Coming across as an unashamed propaganda film for the National Adoption Agency, this shamelessly tear-jerking celebration of the parent-child relationship won't appeal to those who bridle at Disney's calculated sentimentality.
Yet there's no arguing with the message - love and value your sprogs while you can - even if it is over-earnestly delivered by writer director Peter Hedges (What's Eating Gilbert Grape) from an original story by Ahmet (son of Frank) Zappa.
When childless couple Cindy (Garner, after Sandra Bullock passed) and Jim (Edgerton) finally get confirmation they can't have kids they dig out a bottle of wine and compile a list of the attributes of their phantom child.
Burying the list in a box in the vegetable patch, no-one is more surprised when - Day of the Dead-like - a small child emerges from the earth during a thunderstorm and scampers into their house.
After a quick bath and a few half-hearted inquiries, they put the arrival of the youngster - christened Timothy - down to fate and agree to raise him as their own, even if he has got leaves sprouting out of his ankles.
First they've got to overcome the suspicions of the local community - a tiny pencil-manufacturing town on its uppers - as well as their respective families: Jim's disapproving dad and Cindy's social-climbing sister.
While Jim and Cindy flail around, making bad parental choices but never, ever showing less than unconditional love, Timothy displays an unerring instinct for tact, kindness and diplomacy, dispensing a national curriculum of life lessons.
In an era when live-action children's films are largely losing out to the CG spectacle of Pixar and its rivals, this unabashed celebration of family stands out as a welcome oddity.

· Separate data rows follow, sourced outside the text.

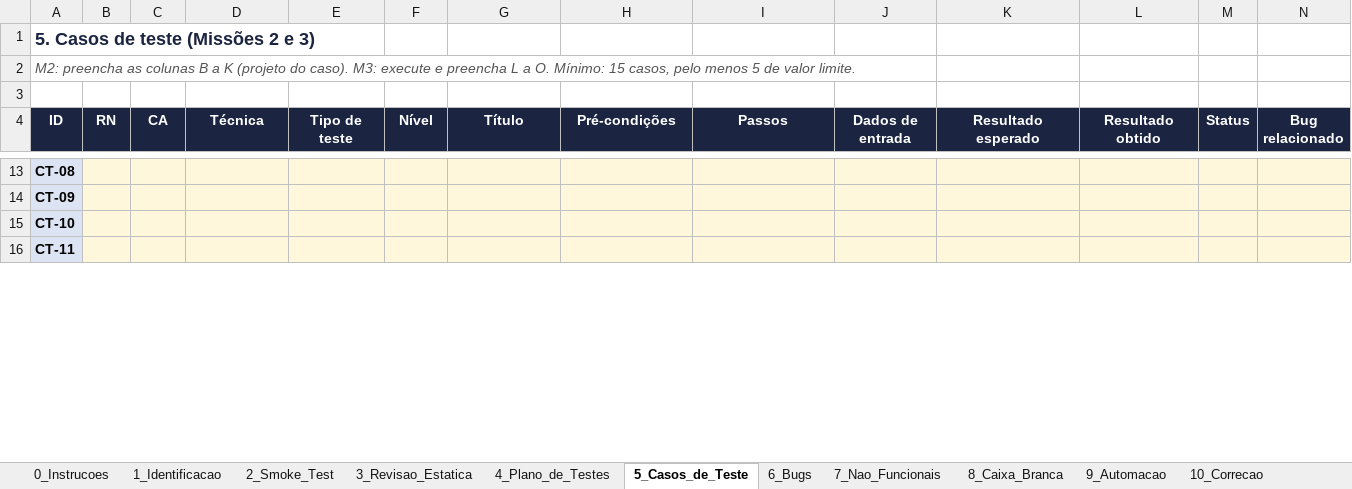
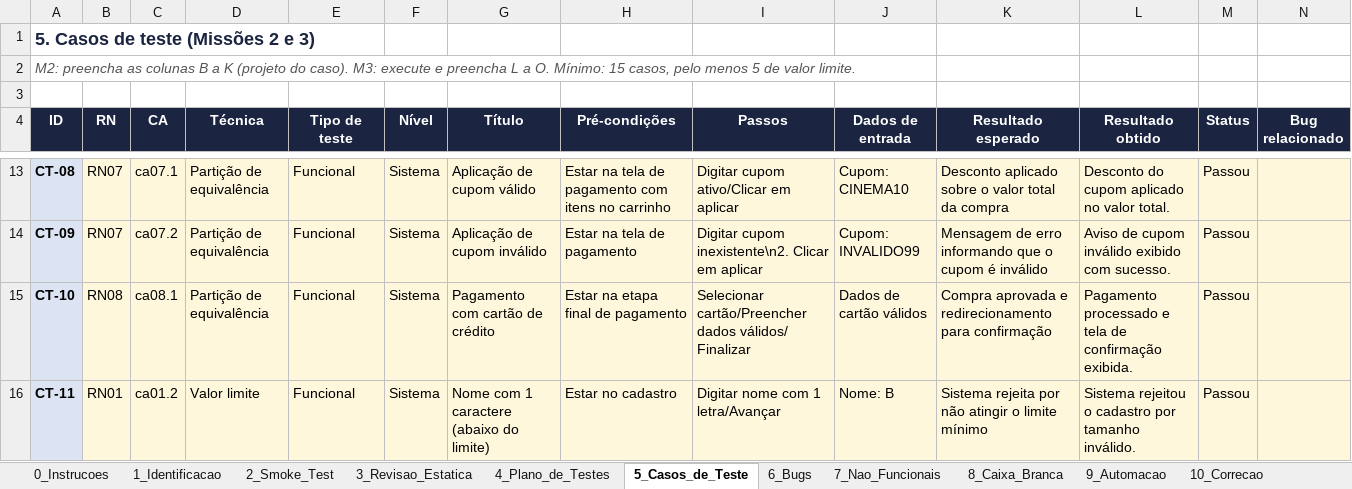
Before and after one commit to tarsoroberto100-blip/cinelume-qa-tarso-roberto, an Excel workbook: relatorio/Relatorio_de_Testes_CineLume.xlsx, sheet 5_Casos_de_Teste, drawn as a sheet; only a part is shown, gaps mark what is left out; values as stored, in another font and other column widths than the file's, no borders; the diff covers the shown part only; the diff names each change by its address in the sheet, - before the commit and + after, or states it on an @@ line.

Commit message:
caso de teste

```diff
--- a/relatorio/Relatorio_de_Testes_CineLume.xlsx (sheet 5_Casos_de_Teste)
+++ b/relatorio/Relatorio_de_Testes_CineLume.xlsx (sheet 5_Casos_de_Teste)
-B13:B14 (RN): (empty)
+B13:B14 (RN): RN07
-C13 (CA): (empty)
+C13 (CA): ca07.1
-D13:D15 (Técnica): (empty)
+D13:D15 (Técnica): Partição de equivalência
-E13:E16 (Tipo de teste): (empty)
+E13:E16 (Tipo de teste): Funcional
-F13:F16 (Nível): (empty)
+F13:F16 (Nível): Sistema
-G13 (Título): (empty)
+G13 (Título): Aplicação de cupom válido
-H13 (Pré-condições): (empty)
+H13 (Pré-condições): Estar na tela de pagamento com itens no carrinho
-I13 (Passos): (empty)
+I13 (Passos): Digitar cupom ativo/Clicar em aplicar
-J13 (Dados de entrada): (empty)
+J13 (Dados de entrada): Cupom: CINEMA10
-K13 (Resultado esperado): (empty)
+K13 (Resultado esperado): Desconto aplicado sobre o valor total da compra
-L13 (Resultado obtido): (empty)
+L13 (Resultado obtido): Desconto do cupom aplicado no valor total.
-M13:M16 (Status): (empty)
+M13:M16 (Status): Passou
-C14 (CA): (empty)
+C14 (CA): ca07.2
-G14 (Título): (empty)
+G14 (Título): Aplicação de cupom inválido
-H14 (Pré-condições): (empty)
+H14 (Pré-condições): Estar na tela de pagamento
-I14 (Passos): (empty)
+I14 (Passos): Digitar cupom inexistente\n2. Clicar em aplicar
-J14 (Dados de entrada): (empty)
+J14 (Dados de entrada): Cupom: INVALIDO99
-K14 (Resultado esperado): (empty)
+K14 (Resultado esperado): Mensagem de erro informando que o cupom é inválido
-L14 (Resultado obtido): (empty)
+L14 (Resultado obtido): Aviso de cupom inválido exibido com sucesso.
-B15 (RN): (empty)
+B15 (RN): RN08
-C15 (CA): (empty)
+C15 (CA): ca08.1
-G15 (Título): (empty)
+G15 (Título): Pagamento com cartão de crédito
-H15 (Pré-condições): (empty)
+H15 (Pré-condições): Estar na etapa final de pagamento
-I15 (Passos): (empty)
+I15 (Passos): Selecionar cartão/Preencher dados válidos/ Finalizar
-J15 (Dados de entrada): (empty)
+J15 (Dados de entrada): Dados de cartão válidos
-K15 (Resultado esperado): (empty)
+K15 (Resultado esperado): Compra aprovada e redirecionamento para confirmação
-L15 (Resultado obtido): (empty)
+L15 (Resultado obtido): Pagamento processado e tela de confirmação exibida.
-B16 (RN): (empty)
+B16 (RN): RN01
-C16 (CA): (empty)
+C16 (CA): ca01.2
-D16 (Técnica): (empty)
+D16 (Técnica): Valor limite
-G16 (Título): (empty)
+G16 (Título): Nome com 1 caractere (abaixo do limite)
-H16 (Pré-condições): (empty)
+H16 (Pré-condições): Estar no cadastro
-I16 (Passos): (empty)
+I16 (Passos): Digitar nome com 1 letra/Avançar
-J16 (Dados de entrada): (empty)
+J16 (Dados de entrada): Nome: B
-K16 (Resultado esperado): (empty)
+K16 (Resultado esperado): Sistema rejeita por não atingir o limite mínimo
-L16 (Resultado obtido): (empty)
+L16 (Resultado obtido): Sistema rejeitou o cadastro por tamanho inválido.
```
Also changed, not shown: 132 edited cells elsewhere in this sheet, sheet 11_Relatorio_Final.
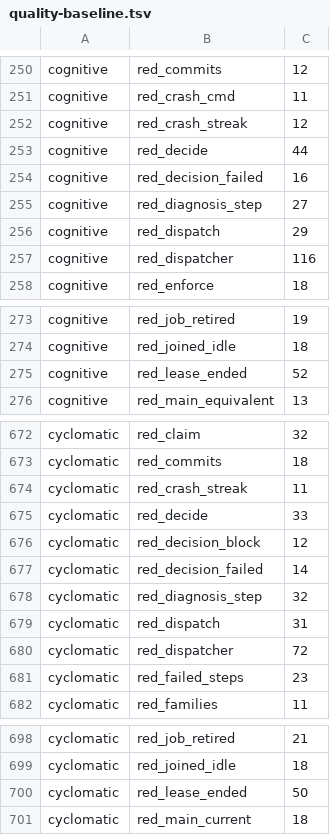
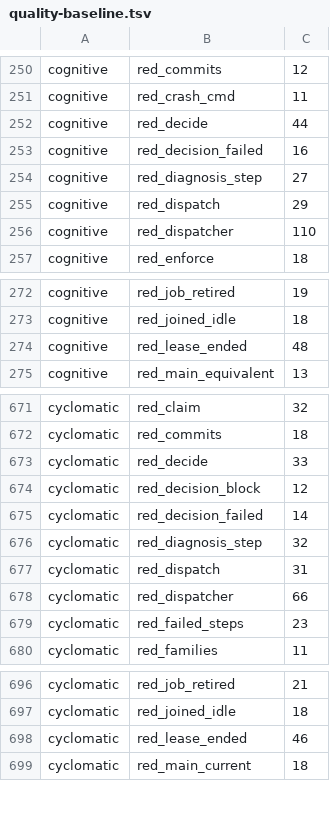
Before and after one commit to pawelkrupinski/agentctl, a TSV file: quality/quality-baseline.tsv, drawn as a sheet; only a part is shown, gaps mark what is left out; the diff covers the shown part only.

```diff
--- a/quality/quality-baseline.tsv
+++ b/quality/quality-baseline.tsv
@@ -251,3 +251,2 @@ cognitive	red_commits	12
 cognitive	red_crash_cmd	11
-cognitive	red_crash_streak	12
 cognitive	red_decide	44
@@ -256,3 +255,3 @@ cognitive	red_diagnosis_step	27
 cognitive	red_dispatch	29
-cognitive	red_dispatcher	116
+cognitive	red_dispatcher	110
 cognitive	red_enforce	18
@@ -274,3 +273,3 @@ cognitive	red_job_retired	19
 cognitive	red_joined_idle	18
-cognitive	red_lease_ended	52
+cognitive	red_lease_ended	48
 cognitive	red_main_equivalent	13
@@ -673,3 +672,2 @@ cyclomatic	red_claim	32
 cyclomatic	red_commits	18
-cyclomatic	red_crash_streak	11
 cyclomatic	red_decide	33
@@ -679,3 +677,3 @@ cyclomatic	red_diagnosis_step	32
 cyclomatic	red_dispatch	31
-cyclomatic	red_dispatcher	72
+cyclomatic	red_dispatcher	66
 cyclomatic	red_failed_steps	23
@@ -699,3 +697,3 @@ cyclomatic	red_job_retired	21
 cyclomatic	red_joined_idle	18
-cyclomatic	red_lease_ended	50
+cyclomatic	red_lease_ended	46
 cyclomatic	red_main_current	18
```
Also changed, not shown: 1 edited cell elsewhere in this file, 4 other files.
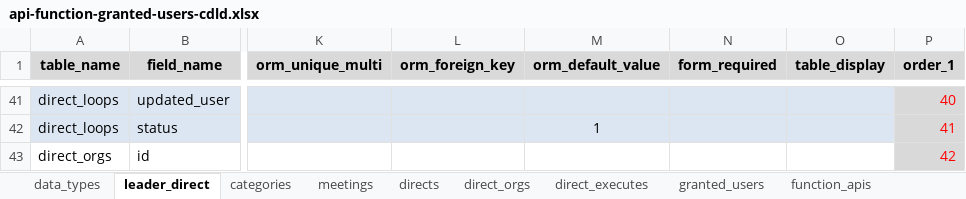
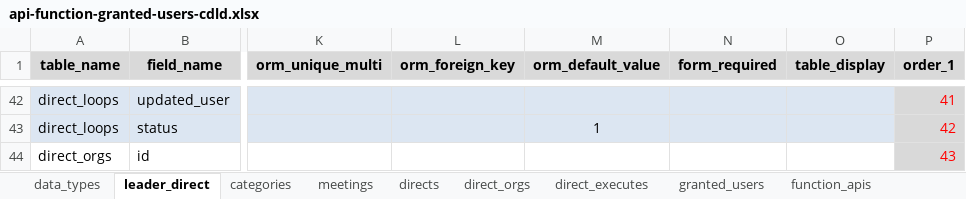
Before and after one commit to nvdinh185/leader-direct, an Excel workbook: db/excel/api-function-granted-users-cdld.xlsx, sheet leader_direct, drawn as a sheet; only a part is shown, gaps mark what is left out; values as stored, in another font and other column widths than the file's, no borders; addresses are those after the commit; the diff covers the shown part only; the diff names each change by its address in the sheet, - before the commit and + after, or states it on an @@ line.

```diff
--- a/db/excel/api-function-granted-users-cdld.xlsx (sheet leader_direct)
+++ b/db/excel/api-function-granted-users-cdld.xlsx (sheet leader_direct)
-P42 (order_1): 40
+P42 (order_1): 41
-P43 (order_1): 41
+P43 (order_1): 42
-P44 (order_1): 42
+P44 (order_1): 43
```
Also changed, not shown: other rows of this sheet, 6 other files.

It's not afraid to deal with darker issues - that childhood isn't forever - and Adams plays it just the right side of mawkish while Hedges makes sure it's anything but a smooth ride.
Timothy Green teaches us that life isn't black and white.